Exercise objective: Exactly as given, reproduce the records in full.

Dataset extract:

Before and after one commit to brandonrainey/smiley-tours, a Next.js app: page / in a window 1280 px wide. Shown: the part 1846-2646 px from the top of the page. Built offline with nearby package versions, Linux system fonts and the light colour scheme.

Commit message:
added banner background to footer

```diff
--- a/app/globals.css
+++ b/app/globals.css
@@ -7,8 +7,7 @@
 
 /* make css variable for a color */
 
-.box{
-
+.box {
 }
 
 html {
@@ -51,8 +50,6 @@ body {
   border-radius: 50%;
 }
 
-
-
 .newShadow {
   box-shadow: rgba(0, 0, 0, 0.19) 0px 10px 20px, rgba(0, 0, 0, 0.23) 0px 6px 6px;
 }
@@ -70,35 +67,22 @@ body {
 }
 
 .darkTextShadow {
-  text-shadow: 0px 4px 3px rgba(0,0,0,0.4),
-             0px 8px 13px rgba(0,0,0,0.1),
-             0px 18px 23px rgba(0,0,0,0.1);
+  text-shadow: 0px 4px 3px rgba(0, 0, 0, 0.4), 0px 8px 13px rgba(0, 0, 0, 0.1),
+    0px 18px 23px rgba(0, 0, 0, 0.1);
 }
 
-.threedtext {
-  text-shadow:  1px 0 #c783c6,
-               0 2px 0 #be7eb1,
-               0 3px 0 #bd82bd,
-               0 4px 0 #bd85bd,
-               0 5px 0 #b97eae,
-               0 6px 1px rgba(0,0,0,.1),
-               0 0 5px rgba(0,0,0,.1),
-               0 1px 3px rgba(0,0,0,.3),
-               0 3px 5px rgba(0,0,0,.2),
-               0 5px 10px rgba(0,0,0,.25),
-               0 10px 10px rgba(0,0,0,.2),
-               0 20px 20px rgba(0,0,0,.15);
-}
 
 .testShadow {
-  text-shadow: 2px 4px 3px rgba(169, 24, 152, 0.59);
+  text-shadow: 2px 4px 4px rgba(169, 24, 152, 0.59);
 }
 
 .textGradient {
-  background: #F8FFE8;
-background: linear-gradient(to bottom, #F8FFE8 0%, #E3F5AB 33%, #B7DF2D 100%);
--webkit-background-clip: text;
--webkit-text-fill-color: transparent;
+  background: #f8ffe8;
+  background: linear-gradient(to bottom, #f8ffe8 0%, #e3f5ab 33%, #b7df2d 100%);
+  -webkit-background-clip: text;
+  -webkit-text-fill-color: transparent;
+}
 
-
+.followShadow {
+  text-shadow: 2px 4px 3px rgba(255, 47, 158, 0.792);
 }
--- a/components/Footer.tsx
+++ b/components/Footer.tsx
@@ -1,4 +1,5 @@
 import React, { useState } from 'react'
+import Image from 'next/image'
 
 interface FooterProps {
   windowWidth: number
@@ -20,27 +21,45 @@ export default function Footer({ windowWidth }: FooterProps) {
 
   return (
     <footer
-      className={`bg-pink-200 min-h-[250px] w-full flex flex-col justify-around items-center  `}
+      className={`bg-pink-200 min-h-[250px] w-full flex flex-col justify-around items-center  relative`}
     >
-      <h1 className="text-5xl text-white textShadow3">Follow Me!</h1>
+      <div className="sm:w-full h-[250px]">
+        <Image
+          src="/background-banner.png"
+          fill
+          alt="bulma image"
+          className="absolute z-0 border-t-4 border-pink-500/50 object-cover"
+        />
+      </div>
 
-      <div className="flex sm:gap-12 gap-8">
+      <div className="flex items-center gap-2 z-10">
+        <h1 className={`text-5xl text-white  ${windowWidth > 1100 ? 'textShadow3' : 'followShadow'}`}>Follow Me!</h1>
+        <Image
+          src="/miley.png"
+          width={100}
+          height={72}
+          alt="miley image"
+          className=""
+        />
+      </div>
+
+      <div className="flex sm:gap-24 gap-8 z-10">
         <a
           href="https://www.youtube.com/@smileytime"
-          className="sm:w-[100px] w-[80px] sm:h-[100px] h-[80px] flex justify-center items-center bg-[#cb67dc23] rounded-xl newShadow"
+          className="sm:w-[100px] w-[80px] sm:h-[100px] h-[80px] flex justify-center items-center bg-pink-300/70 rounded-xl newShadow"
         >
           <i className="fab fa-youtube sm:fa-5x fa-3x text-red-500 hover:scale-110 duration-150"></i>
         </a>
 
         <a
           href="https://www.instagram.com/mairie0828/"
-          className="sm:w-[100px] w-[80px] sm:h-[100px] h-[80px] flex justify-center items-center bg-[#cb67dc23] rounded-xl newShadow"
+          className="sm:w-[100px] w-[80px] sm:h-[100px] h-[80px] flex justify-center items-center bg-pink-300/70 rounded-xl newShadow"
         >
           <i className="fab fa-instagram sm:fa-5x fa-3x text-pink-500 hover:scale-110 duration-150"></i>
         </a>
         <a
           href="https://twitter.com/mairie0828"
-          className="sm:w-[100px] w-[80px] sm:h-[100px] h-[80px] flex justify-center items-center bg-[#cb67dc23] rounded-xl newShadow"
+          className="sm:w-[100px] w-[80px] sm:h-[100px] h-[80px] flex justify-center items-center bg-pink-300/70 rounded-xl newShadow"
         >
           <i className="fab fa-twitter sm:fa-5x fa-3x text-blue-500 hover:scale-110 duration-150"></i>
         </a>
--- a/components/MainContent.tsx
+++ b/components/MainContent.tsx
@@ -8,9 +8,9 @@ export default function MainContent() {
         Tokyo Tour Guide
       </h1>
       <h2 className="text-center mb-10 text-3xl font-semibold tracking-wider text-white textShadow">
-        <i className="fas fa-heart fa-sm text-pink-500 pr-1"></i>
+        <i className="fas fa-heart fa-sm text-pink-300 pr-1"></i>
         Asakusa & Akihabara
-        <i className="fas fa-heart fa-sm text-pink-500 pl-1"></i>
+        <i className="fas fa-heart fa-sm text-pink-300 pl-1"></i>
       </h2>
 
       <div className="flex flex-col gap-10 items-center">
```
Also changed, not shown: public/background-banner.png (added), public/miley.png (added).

Solution below:
Before and after one commit to brandonrainey/smiley-tours, a Next.js app: page / in a window 1280 px wide. Shown: the part 1846-2646 px from the top of the page. Built offline with nearby package versions, Linux system fonts and the light colour scheme.

Commit message:
added banner background to footer

```diff
--- a/app/globals.css
+++ b/app/globals.css
@@ -7,8 +7,7 @@
 
 /* make css variable for a color */
 
-.box{
-
+.box {
 }
 
 html {
@@ -51,8 +50,6 @@ body {
   border-radius: 50%;
 }
 
-
-
 .newShadow {
   box-shadow: rgba(0, 0, 0, 0.19) 0px 10px 20px, rgba(0, 0, 0, 0.23) 0px 6px 6px;
 }
@@ -70,35 +67,22 @@ body {
 }
 
 .darkTextShadow {
-  text-shadow: 0px 4px 3px rgba(0,0,0,0.4),
-             0px 8px 13px rgba(0,0,0,0.1),
-             0px 18px 23px rgba(0,0,0,0.1);
+  text-shadow: 0px 4px 3px rgba(0, 0, 0, 0.4), 0px 8px 13px rgba(0, 0, 0, 0.1),
+    0px 18px 23px rgba(0, 0, 0, 0.1);
 }
 
-.threedtext {
-  text-shadow:  1px 0 #c783c6,
-               0 2px 0 #be7eb1,
-               0 3px 0 #bd82bd,
-               0 4px 0 #bd85bd,
-               0 5px 0 #b97eae,
-               0 6px 1px rgba(0,0,0,.1),
-               0 0 5px rgba(0,0,0,.1),
-               0 1px 3px rgba(0,0,0,.3),
-               0 3px 5px rgba(0,0,0,.2),
-               0 5px 10px rgba(0,0,0,.25),
-               0 10px 10px rgba(0,0,0,.2),
-               0 20px 20px rgba(0,0,0,.15);
-}
 
 .testShadow {
-  text-shadow: 2px 4px 3px rgba(169, 24, 152, 0.59);
+  text-shadow: 2px 4px 4px rgba(169, 24, 152, 0.59);
 }
 
 .textGradient {
-  background: #F8FFE8;
-background: linear-gradient(to bottom, #F8FFE8 0%, #E3F5AB 33%, #B7DF2D 100%);
--webkit-background-clip: text;
--webkit-text-fill-color: transparent;
+  background: #f8ffe8;
+  background: linear-gradient(to bottom, #f8ffe8 0%, #e3f5ab 33%, #b7df2d 100%);
+  -webkit-background-clip: text;
+  -webkit-text-fill-color: transparent;
+}
 
-
+.followShadow {
+  text-shadow: 2px 4px 3px rgba(255, 47, 158, 0.792);
 }
--- a/components/Footer.tsx
+++ b/components/Footer.tsx
@@ -1,4 +1,5 @@
 import React, { useState } from 'react'
+import Image from 'next/image'
 
 interface FooterProps {
   windowWidth: number
@@ -20,27 +21,45 @@ export default function Footer({ windowWidth }: FooterProps) {
 
   return (
     <footer
-      className={`bg-pink-200 min-h-[250px] w-full flex flex-col justify-around items-center  `}
+      className={`bg-pink-200 min-h-[250px] w-full flex flex-col justify-around items-center  relative`}
     >
-      <h1 className="text-5xl text-white textShadow3">Follow Me!</h1>
+      <div className="sm:w-full h-[250px]">
+        <Image
+          src="/background-banner.png"
+          fill
+          alt="bulma image"
+          className="absolute z-0 border-t-4 border-pink-500/50 object-cover"
+        />
+      </div>
 
-      <div className="flex sm:gap-12 gap-8">
+      <div className="flex items-center gap-2 z-10">
+        <h1 className={`text-5xl text-white  ${windowWidth > 1100 ? 'textShadow3' : 'followShadow'}`}>Follow Me!</h1>
+        <Image
+          src="/miley.png"
+          width={100}
+          height={72}
+          alt="miley image"
+          className=""
+        />
+      </div>
+
+      <div className="flex sm:gap-24 gap-8 z-10">
         <a
           href="https://www.youtube.com/@smileytime"
-          className="sm:w-[100px] w-[80px] sm:h-[100px] h-[80px] flex justify-center items-center bg-[#cb67dc23] rounded-xl newShadow"
+          className="sm:w-[100px] w-[80px] sm:h-[100px] h-[80px] flex justify-center items-center bg-pink-300/70 rounded-xl newShadow"
         >
           <i className="fab fa-youtube sm:fa-5x fa-3x text-red-500 hover:scale-110 duration-150"></i>
         </a>
 
         <a
           href="https://www.instagram.com/mairie0828/"
-          className="sm:w-[100px] w-[80px] sm:h-[100px] h-[80px] flex justify-center items-center bg-[#cb67dc23] rounded-xl newShadow"
+          className="sm:w-[100px] w-[80px] sm:h-[100px] h-[80px] flex justify-center items-center bg-pink-300/70 rounded-xl newShadow"
         >
           <i className="fab fa-instagram sm:fa-5x fa-3x text-pink-500 hover:scale-110 duration-150"></i>
         </a>
         <a
           href="https://twitter.com/mairie0828"
-          className="sm:w-[100px] w-[80px] sm:h-[100px] h-[80px] flex justify-center items-center bg-[#cb67dc23] rounded-xl newShadow"
+          className="sm:w-[100px] w-[80px] sm:h-[100px] h-[80px] flex justify-center items-center bg-pink-300/70 rounded-xl newShadow"
         >
           <i className="fab fa-twitter sm:fa-5x fa-3x text-blue-500 hover:scale-110 duration-150"></i>
         </a>
--- a/components/MainContent.tsx
+++ b/components/MainContent.tsx
@@ -8,9 +8,9 @@ export default function MainContent() {
         Tokyo Tour Guide
       </h1>
       <h2 className="text-center mb-10 text-3xl font-semibold tracking-wider text-white textShadow">
-        <i className="fas fa-heart fa-sm text-pink-500 pr-1"></i>
+        <i className="fas fa-heart fa-sm text-pink-300 pr-1"></i>
         Asakusa & Akihabara
-        <i className="fas fa-heart fa-sm text-pink-500 pl-1"></i>
+        <i className="fas fa-heart fa-sm text-pink-300 pl-1"></i>
       </h2>
 
       <div className="flex flex-col gap-10 items-center">
```
Also changed, not shown: public/background-banner.png (added), public/miley.png (added).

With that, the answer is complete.